this report. Additional subdivisions within these groups may be added in later reports. If data are too sparse to distinguish differences in requirements by life stage or gender group, the analysis may be presented for a larger grouping.
Infancy covers the period from birth through 12 months of age and is divided into two 6-month intervals. The first 6-month interval was not subdivided further because intake is relatively constant during this time. That is, as infants grow they ingest more food; however, on a body weight basis their intake remains the same. During the second 6 months of life, growth velocity slows, and thus total daily nutrient needs on a body weight basis may be less than those during the first 6 months of life.
For a particular nutrient, the average intake by full-term infants who are born to healthy, well-nourished mothers and exclusively fed human milk has been adopted as the primary basis for deriving the Adequate Intake (AI) for most nutrients during the first 6 months of life. The value used is thus not an Estimated Average Requirement (EAR); the extent to which intake of human milk may result in exceeding the actual requirements of the infant is not known, and ethics of experimentation preclude testing the levels known to be potentially inadequate.
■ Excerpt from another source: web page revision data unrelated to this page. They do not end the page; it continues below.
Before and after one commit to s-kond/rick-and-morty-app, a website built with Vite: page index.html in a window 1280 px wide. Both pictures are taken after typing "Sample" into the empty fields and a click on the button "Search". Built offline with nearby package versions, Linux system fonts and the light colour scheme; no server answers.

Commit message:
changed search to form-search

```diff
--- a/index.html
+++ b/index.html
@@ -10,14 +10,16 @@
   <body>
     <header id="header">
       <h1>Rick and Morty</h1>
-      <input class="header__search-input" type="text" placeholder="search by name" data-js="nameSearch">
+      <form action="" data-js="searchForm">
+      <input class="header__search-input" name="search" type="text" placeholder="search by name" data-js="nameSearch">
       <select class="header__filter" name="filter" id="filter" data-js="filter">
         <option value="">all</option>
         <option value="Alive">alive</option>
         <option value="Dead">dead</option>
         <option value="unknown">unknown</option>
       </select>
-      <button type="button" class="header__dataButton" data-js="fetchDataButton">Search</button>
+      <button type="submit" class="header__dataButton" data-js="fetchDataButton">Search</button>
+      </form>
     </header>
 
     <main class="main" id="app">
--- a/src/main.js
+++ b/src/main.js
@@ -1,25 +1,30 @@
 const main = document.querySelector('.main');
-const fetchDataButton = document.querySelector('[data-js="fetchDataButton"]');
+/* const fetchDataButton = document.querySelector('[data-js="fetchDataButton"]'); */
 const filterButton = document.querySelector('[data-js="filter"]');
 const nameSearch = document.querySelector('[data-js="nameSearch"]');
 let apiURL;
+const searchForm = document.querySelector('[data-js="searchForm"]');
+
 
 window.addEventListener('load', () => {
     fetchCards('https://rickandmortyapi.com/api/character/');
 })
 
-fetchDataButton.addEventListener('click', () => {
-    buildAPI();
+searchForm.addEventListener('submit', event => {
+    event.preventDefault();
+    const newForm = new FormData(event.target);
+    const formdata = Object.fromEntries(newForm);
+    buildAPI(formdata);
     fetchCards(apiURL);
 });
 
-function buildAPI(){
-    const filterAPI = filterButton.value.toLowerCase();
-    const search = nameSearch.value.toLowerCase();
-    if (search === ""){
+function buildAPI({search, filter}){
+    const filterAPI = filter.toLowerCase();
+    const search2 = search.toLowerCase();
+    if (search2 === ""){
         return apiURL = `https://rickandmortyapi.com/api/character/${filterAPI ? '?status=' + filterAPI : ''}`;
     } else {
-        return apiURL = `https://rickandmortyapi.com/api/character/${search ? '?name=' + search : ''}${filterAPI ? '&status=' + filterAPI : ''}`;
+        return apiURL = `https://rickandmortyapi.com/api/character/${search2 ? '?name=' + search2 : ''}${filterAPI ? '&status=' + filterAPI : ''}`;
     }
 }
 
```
Therefore, the AI is not an EAR in which only half of the group would be expected to have their needs met.
Using the infant fed human milk as a model is in keeping with the basis for estimating nutrient allowances of infants developed in the last Recommended Dietary Allowances (RDA) (NRC, 1989) and Recommended Nutrient Intakes (RNI) (Health Canada, 1990) reports. It also supports the recommendation that exclusive human milk feeding is the preferred method of feeding for normal full-term infants for the first 4 to 6 months of life. This recommendation has also been made by the Canadian Paediatric Society (Health Canada, 1990), the American Academy of Pediatrics (AAP, 1997) and in the Food and Nutrition Board report Nutrition During Lactation (IOM, 1991).
In general, for this report special consideration was not given to possible variations in physiological need during the first month after birth or to the variations in intake of nutrients from human milk that result from differences in milk volume and nutrient concentration during early lactation. Specific Dietary Reference Intakes (DRIs) to meet the needs of formula-fed infants are not proposed in this report. The previously published RDAs and RNIs for infants